Lines below that include "section" are the answer; copy each one.

(Screenshot and code edit data)

****************************************

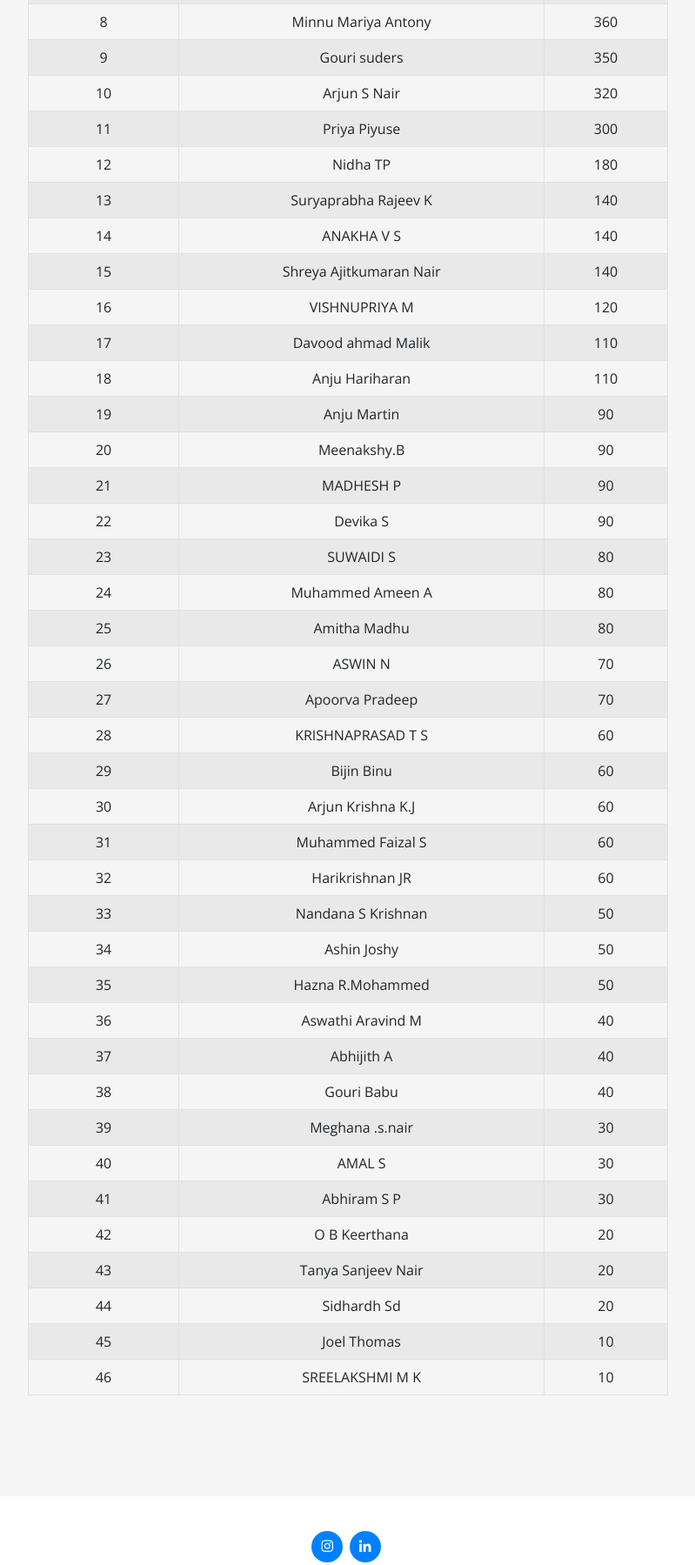
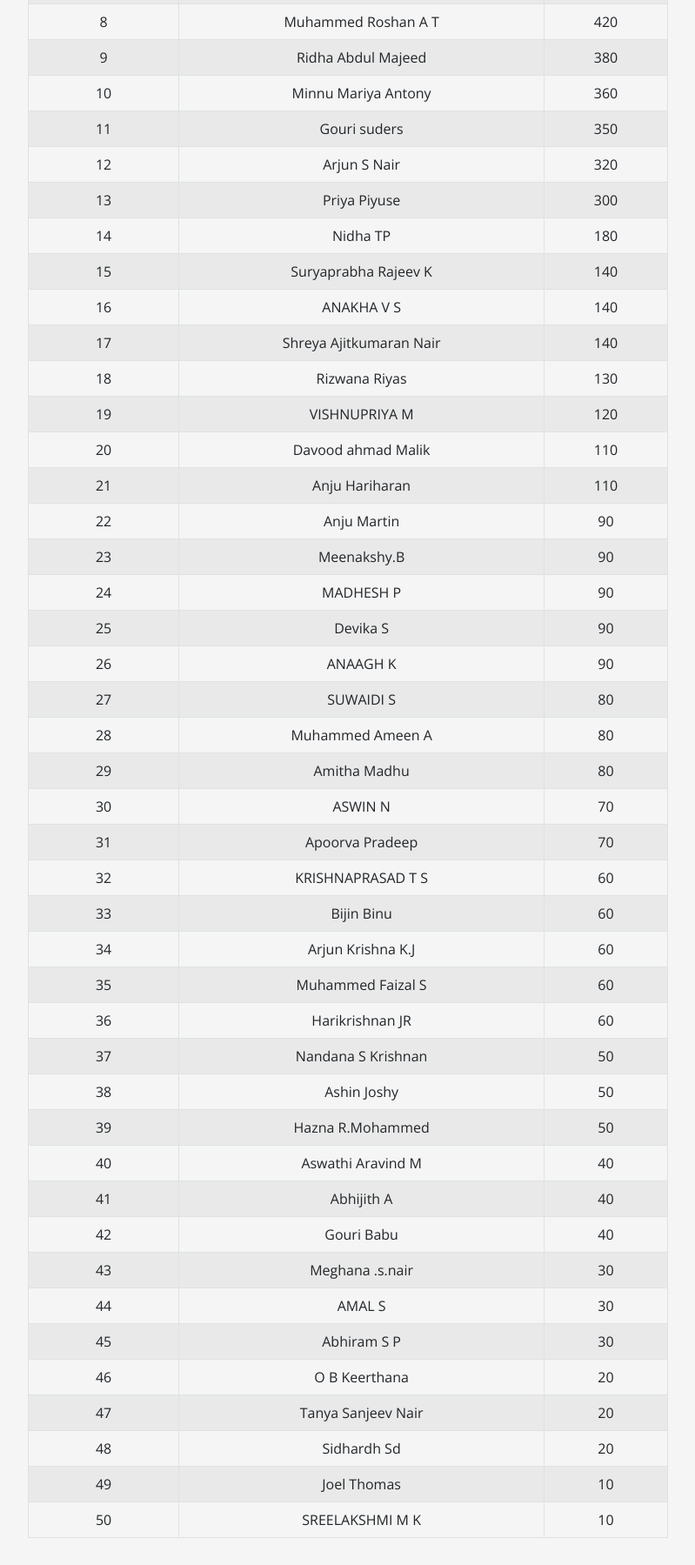
Before and after one commit to aswinsankarpd/CA-LEADERBOARD, a plain HTML site: page index.html in a window 1280 px wide. Shown: the part 1816-3615 px from the top of the page at 87% size, without its empty margins (240-1039 px from the left). Drawn offline with nearby package versions, Linux system fonts and the light colour scheme.

Commit message:
new additions

```diff
--- a/index.html
+++ b/index.html
@@ -98,7 +98,7 @@
 
       <section id="contact" class="contact section-bg">
         <div class="container">
-          <div class="section-title">
+          <div class="section-title" id="toppers">
             <div class="row">
               <div class="col-md-8 mx-auto col-10">
                 <div class="row mx-auto">
@@ -139,280 +139,704 @@
                       <!-- repeat this -->
 
   <tr>
-                        <td>1</td>
-                        <td>SREERAG R</td>
-                        <td>1640</td>
+  <td>
+    1
+  </td>
+  <td>
+    SREERAG R
+  </td>
+  <td>
+    1640
+  </td>
   </tr>
 
+
+
   <tr>
-                        <td>2</td>
-                        <td>ANJANA KRISHNAN</td>
-                        <td>940</td>
+  <td>
+    2
+  </td>
+  <td>
+    ANJANA KRISHNAN
+  </td>
+  <td>
+    940
+  </td>
   </tr>
 
+
+
   <tr>
-                        <td>3</td>
-                        <td>Nakhate harika</td>
-                        <td>890</td>
+  <td>
+    3
+  </td>
+  <td>
+    Nakhate harika
+  </td>
+  <td>
+    890
+  </td>
   </tr>
 
+
+
   <tr>
-                        <td>4</td>
-                        <td>B.Sivaganga</td>
-                        <td>600</td>
+  <td>
+    4
+  </td>
+  <td>
+    B.Sivaganga
+  </td>
+  <td>
+    600
+  </td>
   </tr>
 
+
+
   <tr>
-                        <td>5</td>
-                        <td>Nasnin</td>
-                        <td>590</td>
+  <td>
+    5
+  </td>
+  <td>
+    Nasnin
+  </td>
+  <td>
+    590
+  </td>
   </tr>
 
+
+
   <tr>
-                        <td>6</td>
-                        <td>Anjali Joseph</td>
-                        <td>490</td>
+  <td>
+    6
+  </td>
+  <td>
+    Anjali Joseph
+  </td>
+  <td>
+    490
+  </td>
   </tr>
 
+
+
   <tr>
-                        <td>7</td>
-                        <td>Marshal P Mathew</td>
-                        <td>440</td>
+  <td>
+    7
+  </td>
+  <td>
+    Marshal P Mathew
+  </td>
+  <td>
+    440
+  </td>
   </tr>
 
+
+
   <tr>
-                        <td>8</td>
-                        <td>Minnu Mariya Antony</td>
-                        <td>360</td>
+  <td>
+    8
+  </td>
+  <td>
+    Muhammed Roshan A T
+  </td>
+  <td>
+    420
+  </td>
   </tr>
 
+
+
   <tr>
-                        <td>9</td>
-                        <td>Gouri suders</td>
-                        <td>350</td>
+  <td>
+    9
+  </td>
+  <td>
+    Ridha Abdul Majeed
+  </td>
+  <td>
+    380
+  </td>
   </tr>
 
+
+
   <tr>
-                        <td>10</td>
-                        <td>Arjun S Nair</td>
-                        <td>320</td>
+  <td>
+    10
+  </td>
+  <td>
+    Minnu Mariya Antony
+  </td>
+  <td>
+    360
+  </td>
   </tr>
 
+
+
   <tr>
-                        <td>11</td>
-                        <td>Priya Piyuse</td>
-                        <td>300</td>
+  <td>
+    11
+  </td>
+  <td>
+    Gouri suders
+  </td>
+  <td>
+    350
+  </td>
   </tr>
 
+
+
   <tr>
-                        <td>12</td>
-                        <td>Nidha TP</td>
-                        <td>180</td>
+  <td>
+    12
+  </td>
+  <td>
+    Arjun S Nair
+  </td>
+  <td>
+    320
+  </td>
   </tr>
 
+
+
   <tr>
-                        <td>13</td>
-                        <td>Suryaprabha Rajeev K</td>
-                        <td>140</td>
+  <td>
+    13
+  </td>
+  <td>
+    Priya Piyuse
+  </td>
+  <td>
+    300
+  </td>
   </tr>
 
+
+
   <tr>
-                        <td>14</td>
-                        <td>ANAKHA V S</td>
-                        <td>140</td>
+  <td>
+    14
+  </td>
+  <td>
+    Nidha TP
+  </td>
+  <td>
+    180
+  </td>
   </tr>
 
+
+
   <tr>
-                        <td>15</td>
-                        <td>Shreya Ajitkumaran Nair</td>
-                        <td>140</td>
+  <td>
+    15
+  </td>
+  <td>
+    Suryaprabha Rajeev K
+  </td>
+  <td>
+    140
+  </td>
   </tr>
 
+
+
   <tr>
-                        <td>16</td>
-                        <td>VISHNUPRIYA M</td>
-                        <td>120</td>
+  <td>
+    16
+  </td>
+  <td>
+    ANAKHA V S
+  </td>
+  <td>
+    140
+  </td>
   </tr>
 
+
+
   <tr>
-                        <td>17</td>
-                        <td>Davood ahmad Malik</td>
-                        <td>110</td>
+  <td>
+    17
+  </td>
+  <td>
+    Shreya Ajitkumaran Nair
+  </td>
+  <td>
+    140
+  </td>
   </tr>
 
+
+
   <tr>
-                        <td>18</td>
-                        <td>Anju Hariharan</td>
-                        <td>110</td>
+  <td>
+    18
+  </td>
+  <td>
+    Rizwana Riyas
+  </td>
+  <td>
+    130
+  </td>
   </tr>
 
+
+
   <tr>
-                        <td>19</td>
-                        <td>Anju Martin</td>
-                        <td>90</td>
+  <td>
+    19
+  </td>
+  <td>
+    VISHNUPRIYA M
+  </td>
+  <td>
+    120
+  </td>
   </tr>
 
+
+
   <tr>
-                        <td>20</td>
-                        <td>Meenakshy.B</td>
-                        <td>90</td>
+  <td>
+    20
+  </td>
+  <td>
+    Davood ahmad Malik
+  </td>
+  <td>
+    110
+  </td>
   </tr>
 
+
+
   <tr>
-                        <td>21</td>
-                        <td>MADHESH P</td>
-                        <td>90</td>
+  <td>
+    21
+  </td>
+  <td>
+    Anju Hariharan
+  </td>
+  <td>
+    110
+  </td>
   </tr>
 
+
+
   <tr>
-                        <td>22</td>
-                        <td>Devika S</td>
-                        <td>90</td>
+  <td>
+    22
+  </td>
+  <td>
+    Anju Martin
+  </td>
+  <td>
+    90
+  </td>
   </tr>
 
+
+
   <tr>
-                        <td>23</td>
-                        <td>SUWAIDI S</td>
-                        <td>80</td>
+  <td>
+    23
+  </td>
+  <td>
+    Meenakshy.B
+  </td>
+  <td>
+    90
+  </td>
   </tr>
 
+
+
   <tr>
-                        <td>24</td>
-                        <td>Muhammed Ameen A</td>
-                        <td>80</td>
+  <td>
+    24
+  </td>
+  <td>
+    MADHESH P
+  </td>
+  <td>
+    90
+  </td>
   </tr>
 
+
+
   <tr>
-                        <td>25</td>
-                        <td>Amitha Madhu</td>
-                        <td>80</td>
+  <td>
+    25
+  </td>
+  <td>
+    Devika S
+  </td>
+  <td>
+    90
+  </td>
   </tr>
 
+
+
   <tr>
-                        <td>26</td>
-                        <td>ASWIN N</td>
-                        <td>70</td>
+  <td>
+    26
+  </td>
+  <td>
+    ANAAGH K
+  </td>
+  <td>
+    90
+  </td>
   </tr>
 
+
+
   <tr>
-                        <td>27</td>
-                        <td>Apoorva Pradeep</td>
-                        <td>70</td>
+  <td>
+    27
+  </td>
+  <td>
+    SUWAIDI S
+  </td>
+  <td>
+    80
+  </td>
   </tr>
 
+
+
   <tr>
-                        <td>28</td>
-                        <td>KRISHNAPRASAD T S</td>
-                        <td>60</td>
+  <td>
+    28
+  </td>
+  <td>
+    Muhammed Ameen A
+  </td>
+  <td>
+    80
+  </td>
   </tr>
 
+
+
   <tr>
-                        <td>29</td>
-                        <td>Bijin Binu</td>
-                        <td>60</td>
+  <td>
+    29
+  </td>
+  <td>
+    Amitha Madhu
+  </td>
+  <td>
+    80
+  </td>
   </tr>
 
+
+
   <tr>
-                        <td>30</td>
-                        <td>Arjun Krishna K.J</td>
-                        <td>60</td>
+  <td>
+    30
+  </td>
+  <td>
+    ASWIN N
+  </td>
+  <td>
+    70
+  </td>
   </tr>
 
+
+
   <tr>
-                        <td>31</td>
-                        <td>Muhammed Faizal S</td>
-                        <td>60</td>
+  <td>
+    31
+  </td>
+  <td>
+    Apoorva Pradeep
+  </td>
+  <td>
+    70
+  </td>
   </tr>
 
+
+
   <tr>
-                        <td>32</td>
-                        <td>Harikrishnan JR</td>
-                        <td>60</td>
+  <td>
+    32
+  </td>
+  <td>
+    KRISHNAPRASAD T S
+  </td>
+  <td>
+    60
+  </td>
   </tr>
 
+
+
   <tr>
-                        <td>33</td>
-                        <td>Nandana S Krishnan</td>
-                        <td>50</td>
+  <td>
+    33
+  </td>
+  <td>
+    Bijin Binu
+  </td>
+  <td>
+    60
+  </td>
   </tr>
 
+
+
   <tr>
-                        <td>34</td>
-                        <td>Ashin Joshy</td>
-                        <td>50</td>
+  <td>
+    34
+  </td>
+  <td>
+    Arjun Krishna K.J
+  </td>
+  <td>
+    60
+  </td>
   </tr>
 
+
+
   <tr>
-                        <td>35</td>
-                        <td>Hazna R.Mohammed</td>
-                        <td>50</td>
+  <td>
+    35
+  </td>
+  <td>
+    Muhammed Faizal S
+  </td>
+  <td>
+    60
+  </td>
   </tr>
 
+
+
   <tr>
-                        <td>36</td>
-                        <td>Aswathi Aravind M</td>
-                        <td>40</td>
+  <td>
+    36
+  </td>
+  <td>
+    Harikrishnan JR
+  </td>
+  <td>
+    60
+  </td>
   </tr>
 
+
+
   <tr>
-                        <td>37</td>
-                        <td>Abhijith A</td>
-                        <td>40</td>
+  <td>
+    37
+  </td>
+  <td>
+    Nandana S Krishnan
+  </td>
+  <td>
+    50
+  </td>
   </tr>
 
+
+
   <tr>
-                        <td>38</td>
-                        <td>Gouri Babu</td>
-                        <td>40</td>
+  <td>
+    38
+  </td>
+  <td>
+    Ashin Joshy
+  </td>
+  <td>
+    50
+  </td>
   </tr>
 
+
+
   <tr>
-                        <td>39</td>
-                        <td>Meghana .s.nair</td>
-                        <td>30</td>
+  <td>
+    39
+  </td>
+  <td>
+    Hazna R.Mohammed
+  </td>
+  <td>
+    50
+  </td>
   </tr>
 
+
+
   <tr>
-                        <td>40</td>
-                        <td>AMAL S</td>
-                        <td>30</td>
+  <td>
+    40
+  </td>
+  <td>
+    Aswathi Aravind M
+  </td>
+  <td>
+    40
+  </td>
   </tr>
 
+
+
   <tr>
-                        <td>41</td>
-                        <td>Abhiram S P</td>
-                        <td>30</td>
+  <td>
+    41
+  </td>
+  <td>
+    Abhijith A
+  </td>
+  <td>
+    40
+  </td>
   </tr>
 
+
+
   <tr>
-                        <td>42</td>
-                        <td>O B Keerthana</td>
-                        <td>20</td>
+  <td>
+    42
+  </td>
+  <td>
+    Gouri Babu
+  </td>
+  <td>
+    40
+  </td>
   </tr>
 
+
+
   <tr>
-                        <td>43</td>
-                        <td>Tanya Sanjeev Nair</td>
-                        <td>20</td>
+  <td>
+    43
+  </td>
+  <td>
+    Meghana .s.nair
+  </td>
+  <td>
+    30
+  </td>
   </tr>
 
+
+
   <tr>
-                        <td>44</td>
-                        <td>Sidhardh Sd</td>
-                        <td>20</td>
+  <td>
+    44
+  </td>
+  <td>
+    AMAL S
+  </td>
+  <td>
+    30
+  </td>
   </tr>
 
+
+
   <tr>
-                        <td>45</td>
-                        <td>Joel Thomas</td>
-                        <td>10</td>
+  <td>
+    45
+  </td>
+  <td>
+    Abhiram S P
+  </td>
+  <td>
+    30
+  </td>
   </tr>
 
+
+
   <tr>
-                        <td>46</td>
-                        <td>SREELAKSHMI M K</td>
-                        <td>10</td>
+  <td>
+    46
+  </td>
+  <td>
+    O B Keerthana
+  </td>
+  <td>
+    20
+  </td>
   </tr>
+
+
+
+  <tr>
+  <td>
+    47
+  </td>
+  <td>
+    Tanya Sanjeev Nair
+  </td>
+  <td>
+    20
+  </td>
+  </tr>
+
+
+
+  <tr>
+  <td>
+    48
+  </td>
+  <td>
+    Sidhardh Sd
+  </td>
+  <td>
+    20
+  </td>
+  </tr>
+
+
+
+  <tr>
+  <td>
+    49
+  </td>
+  <td>
+    Joel Thomas
+  </td>
+  <td>
+    10
+  </td>
+  </tr>
+
+
+
+  <tr>
+  <td>
+    50
+  </td>
+  <td>
+    SREELAKSHMI M K
+  </td>
+  <td>
+    10
+  </td>
+  </tr>
+
+
 
                       <!-- repeat one between comments -->
                     </tbody>
```
Lines whose indentation alone changed are shown as unchanged.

****************************************

Result of this task:
       <section id="contact" class="contact section-bg">
-          <div class="section-title">
+          <div class="section-title" id="toppers">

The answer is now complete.